▶ **What you have to do**: In the records below, find the lines that include the string "HANDBOOK" and report how many there are, nothing else.

[Source records]
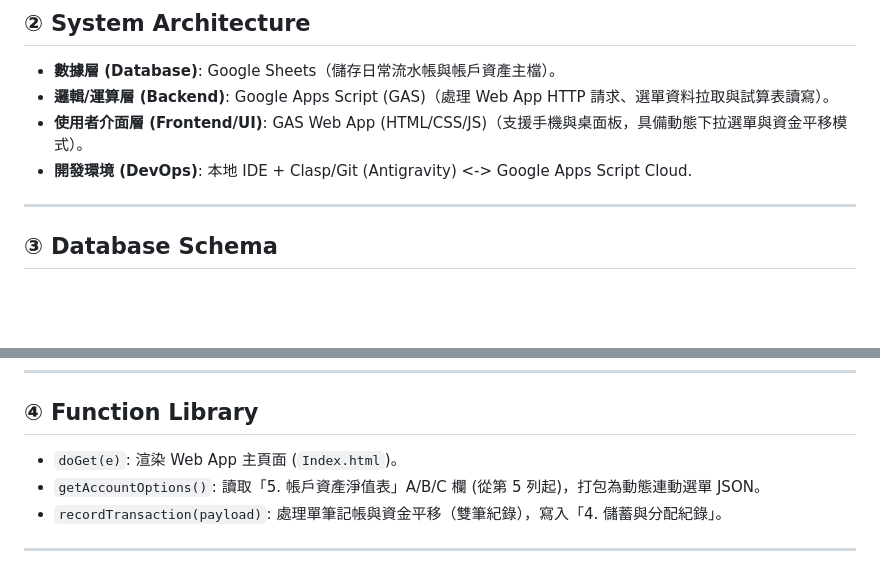
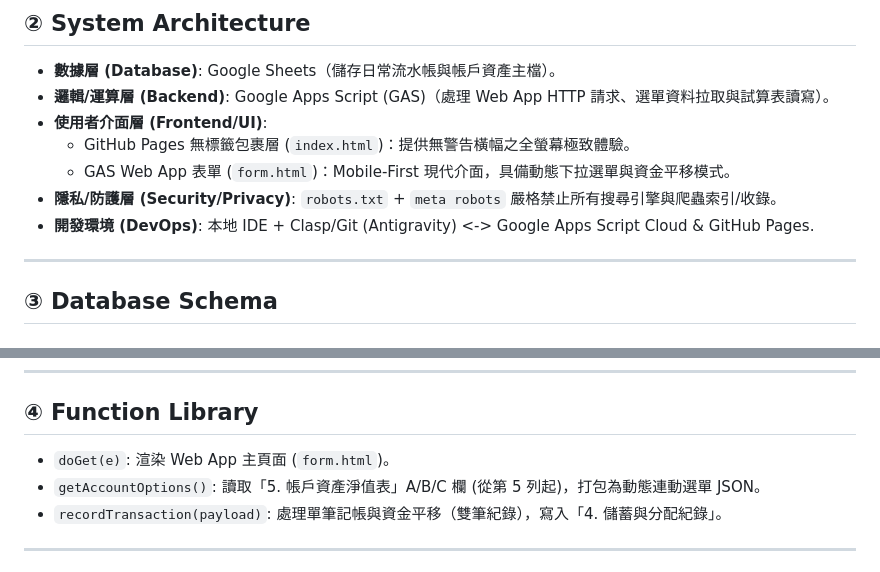
Before and after one commit to voyagermartin/Irrigation_Core, a Markdown page: HANDBOOK.MD, 2 parts joined by grey strips. GitHub-like rendering; blank space fills up the shorter version.

```diff
--- a/HANDBOOK.MD
+++ b/HANDBOOK.MD
@@ -10,8 +10,11 @@
 ## ② System Architecture
 * **數據層 (Database)**: Google Sheets（儲存日常流水帳與帳戶資產主檔）。
 * **邏輯/運算層 (Backend)**: Google Apps Script (GAS)（處理 Web App HTTP 請求、選單資料拉取與試算表讀寫）。
-* **使用者介面層 (Frontend/UI)**: GAS Web App (HTML/CSS/JS)（支援手機與桌面板，具備動態下拉選單與資金平移模式）。
-* **開發環境 (DevOps)**: 本地 IDE + Clasp/Git (Antigravity) <-> Google Apps Script Cloud.
+* **使用者介面層 (Frontend/UI)**:
+  * GitHub Pages 無標籤包裹層 (`index.html`)：提供無警告橫幅之全螢幕極致體驗。
+  * GAS Web App 表單 (`form.html`)：Mobile-First 現代介面，具備動態下拉選單與資金平移模式。
+* **隱私/防護層 (Security/Privacy)**: `robots.txt` + `meta robots` 嚴格禁止所有搜尋引擎與爬蟲索引/收錄。
+* **開發環境 (DevOps)**: 本地 IDE + Clasp/Git (Antigravity) <-> Google Apps Script Cloud & GitHub Pages.
 
 ---
 
@@ -37,7 +40,7 @@
 ---
 
 ## ④ Function Library
-* `doGet(e)`: 渲染 Web App 主頁面 (`Index.html`)。
+* `doGet(e)`: 渲染 Web App 主頁面 (`form.html`)。
 * `getAccountOptions()`: 讀取「5. 帳戶資產淨值表」A/B/C 欄 (從第 5 列起)，打包為動態連動選單 JSON。
 * `recordTransaction(payload)`: 處理單筆記帳與資金平移（雙筆紀錄），寫入「4. 儲蓄與分配紀錄」。
 
```
Also changed, not shown: other parts of HANDBOOK.MD (+29 -12 lines).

▶ **Solution to this problem**: 4